#### RECORDS TO PROCESS
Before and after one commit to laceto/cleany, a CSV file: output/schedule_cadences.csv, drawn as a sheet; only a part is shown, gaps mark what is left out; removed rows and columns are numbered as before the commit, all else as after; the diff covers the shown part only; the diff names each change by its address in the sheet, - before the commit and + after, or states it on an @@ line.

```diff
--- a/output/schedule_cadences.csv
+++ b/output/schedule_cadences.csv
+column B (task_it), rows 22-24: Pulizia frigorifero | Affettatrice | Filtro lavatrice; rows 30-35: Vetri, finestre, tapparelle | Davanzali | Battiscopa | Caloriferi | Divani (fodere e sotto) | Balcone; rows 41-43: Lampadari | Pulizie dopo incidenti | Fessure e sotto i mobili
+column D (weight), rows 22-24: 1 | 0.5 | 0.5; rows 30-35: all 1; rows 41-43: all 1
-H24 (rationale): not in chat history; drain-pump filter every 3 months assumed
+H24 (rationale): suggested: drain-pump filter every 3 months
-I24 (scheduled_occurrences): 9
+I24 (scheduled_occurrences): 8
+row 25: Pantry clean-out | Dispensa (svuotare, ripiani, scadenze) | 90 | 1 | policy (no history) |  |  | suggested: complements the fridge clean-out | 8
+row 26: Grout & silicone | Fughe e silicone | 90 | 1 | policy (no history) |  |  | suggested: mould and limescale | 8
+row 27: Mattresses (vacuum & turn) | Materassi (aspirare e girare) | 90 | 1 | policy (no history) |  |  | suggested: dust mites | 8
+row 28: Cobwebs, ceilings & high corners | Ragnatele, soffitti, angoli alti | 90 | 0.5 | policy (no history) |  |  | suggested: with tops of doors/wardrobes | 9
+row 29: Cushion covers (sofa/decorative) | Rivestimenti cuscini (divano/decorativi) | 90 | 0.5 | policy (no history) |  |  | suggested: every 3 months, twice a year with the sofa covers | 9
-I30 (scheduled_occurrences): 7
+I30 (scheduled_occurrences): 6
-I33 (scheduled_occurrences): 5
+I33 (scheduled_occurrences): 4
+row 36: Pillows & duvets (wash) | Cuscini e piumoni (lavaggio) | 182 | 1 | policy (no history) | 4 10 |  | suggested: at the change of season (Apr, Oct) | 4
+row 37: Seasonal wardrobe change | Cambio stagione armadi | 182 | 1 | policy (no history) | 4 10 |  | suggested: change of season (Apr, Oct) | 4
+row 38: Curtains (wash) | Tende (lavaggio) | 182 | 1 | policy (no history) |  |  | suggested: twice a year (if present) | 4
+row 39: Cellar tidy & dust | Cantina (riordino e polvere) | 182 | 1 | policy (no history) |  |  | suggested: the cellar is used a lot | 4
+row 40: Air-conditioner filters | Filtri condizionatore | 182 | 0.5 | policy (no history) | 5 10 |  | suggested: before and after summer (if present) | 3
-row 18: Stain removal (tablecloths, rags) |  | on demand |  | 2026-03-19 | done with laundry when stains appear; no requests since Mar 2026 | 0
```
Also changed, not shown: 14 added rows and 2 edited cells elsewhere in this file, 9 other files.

...

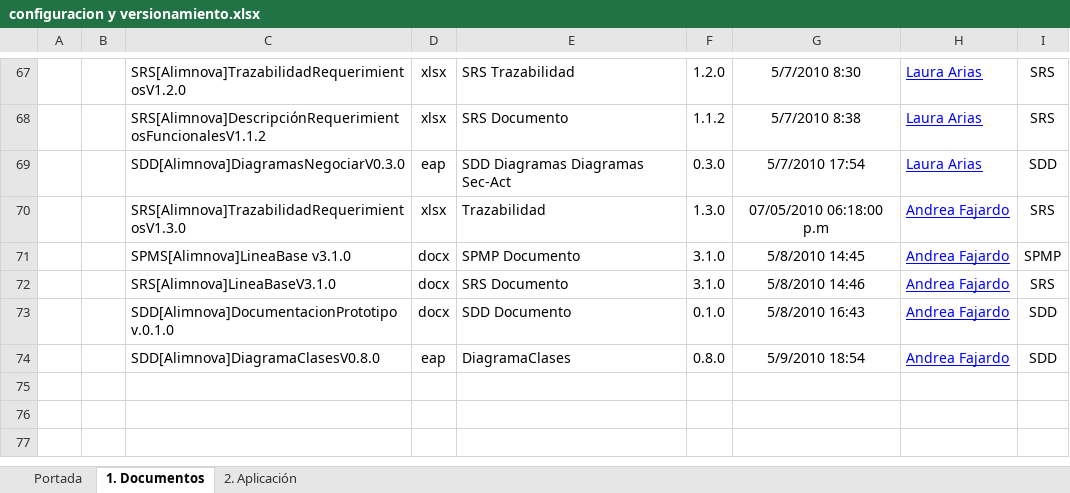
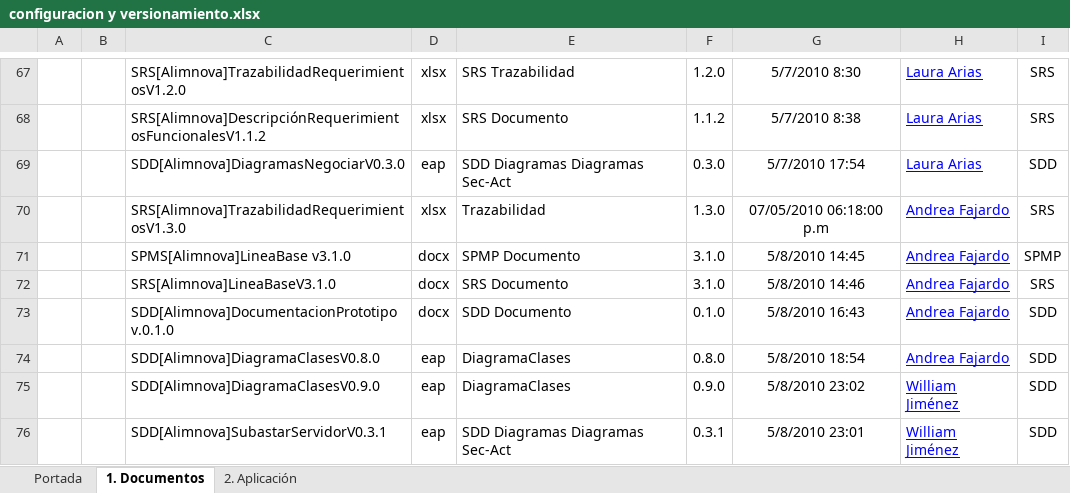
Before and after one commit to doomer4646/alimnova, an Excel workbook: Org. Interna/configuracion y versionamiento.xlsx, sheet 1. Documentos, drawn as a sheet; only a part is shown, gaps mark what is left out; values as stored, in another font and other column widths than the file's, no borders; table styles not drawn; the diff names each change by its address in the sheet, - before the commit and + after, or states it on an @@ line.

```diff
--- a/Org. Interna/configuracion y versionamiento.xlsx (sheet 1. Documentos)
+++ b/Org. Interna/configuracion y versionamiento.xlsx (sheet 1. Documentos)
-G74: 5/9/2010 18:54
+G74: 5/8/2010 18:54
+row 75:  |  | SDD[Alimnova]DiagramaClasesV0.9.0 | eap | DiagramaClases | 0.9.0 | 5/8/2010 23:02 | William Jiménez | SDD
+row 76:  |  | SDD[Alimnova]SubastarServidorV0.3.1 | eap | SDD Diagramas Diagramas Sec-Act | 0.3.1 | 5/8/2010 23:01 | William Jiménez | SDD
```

#### ABOUT THIS EXERCISE
Each line of the entries above that contains "dust" must be copied into the answer.

#### RESPONSE TO THIS EXERCISE
+row 27: Mattresses (vacuum & turn) | Materassi (aspirare e girare) | 90 | 1 | policy (no history) |  |  | suggested: dust mites | 8
+row 39: Cellar tidy & dust | Cantina (riordino e polvere) | 182 | 1 | policy (no history) |  |  | suggested: the cellar is used a lot | 4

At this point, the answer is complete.